### [Exercise aim]
For the word "ratemyroomate", copy every line of the material that includes it.

##############################

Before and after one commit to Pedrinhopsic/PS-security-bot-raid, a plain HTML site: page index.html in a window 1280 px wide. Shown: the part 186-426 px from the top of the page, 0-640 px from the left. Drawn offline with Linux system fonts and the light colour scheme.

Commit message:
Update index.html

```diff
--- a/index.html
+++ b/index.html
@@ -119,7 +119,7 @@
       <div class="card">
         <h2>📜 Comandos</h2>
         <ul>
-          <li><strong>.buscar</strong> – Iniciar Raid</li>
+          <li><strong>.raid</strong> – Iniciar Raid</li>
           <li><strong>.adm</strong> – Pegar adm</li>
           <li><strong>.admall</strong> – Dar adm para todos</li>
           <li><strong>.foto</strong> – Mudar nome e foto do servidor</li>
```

##############################

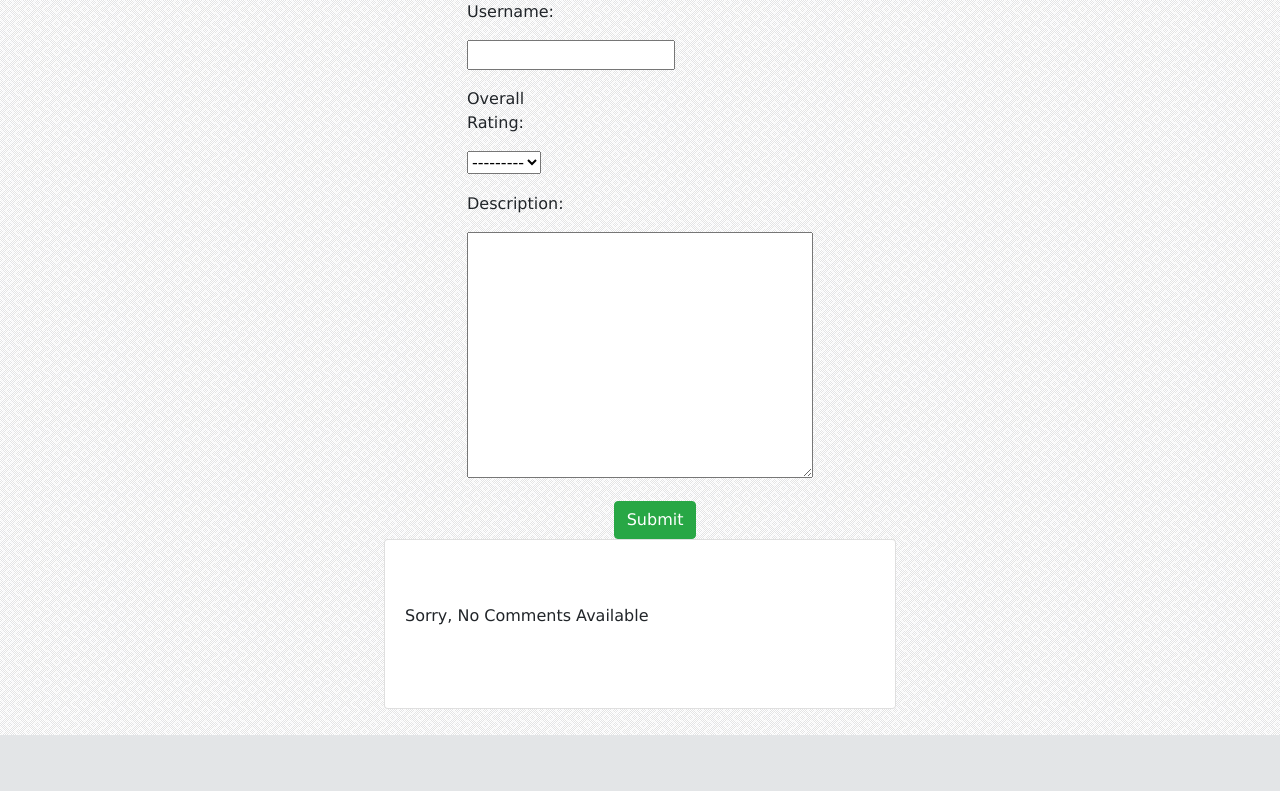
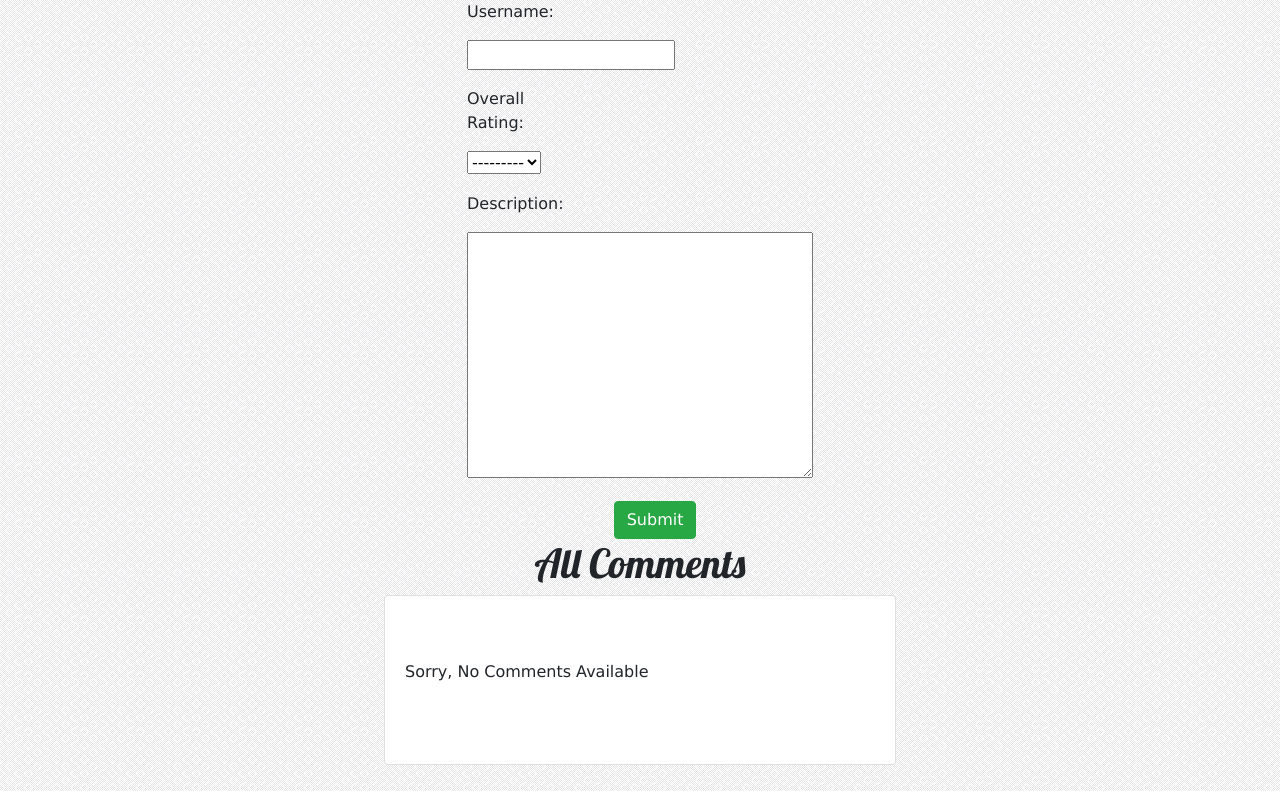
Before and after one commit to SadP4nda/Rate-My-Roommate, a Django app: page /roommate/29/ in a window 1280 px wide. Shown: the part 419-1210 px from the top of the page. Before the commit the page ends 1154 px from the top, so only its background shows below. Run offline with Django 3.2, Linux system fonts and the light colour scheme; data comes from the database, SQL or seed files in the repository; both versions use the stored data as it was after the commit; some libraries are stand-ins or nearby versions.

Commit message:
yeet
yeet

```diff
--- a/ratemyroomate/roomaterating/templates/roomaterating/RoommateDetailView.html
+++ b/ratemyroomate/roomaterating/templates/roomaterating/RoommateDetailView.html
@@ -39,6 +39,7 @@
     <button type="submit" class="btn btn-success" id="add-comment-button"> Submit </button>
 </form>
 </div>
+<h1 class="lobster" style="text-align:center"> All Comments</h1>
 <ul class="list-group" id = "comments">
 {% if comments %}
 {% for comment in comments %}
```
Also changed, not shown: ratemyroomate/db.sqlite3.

##############################

### [Task solution]
--- a/ratemyroomate/roomaterating/templates/roomaterating/RoommateDetailView.html
+++ b/ratemyroomate/roomaterating/templates/roomaterating/RoommateDetailView.html
Also changed, not shown: ratemyroomate/db.sqlite3.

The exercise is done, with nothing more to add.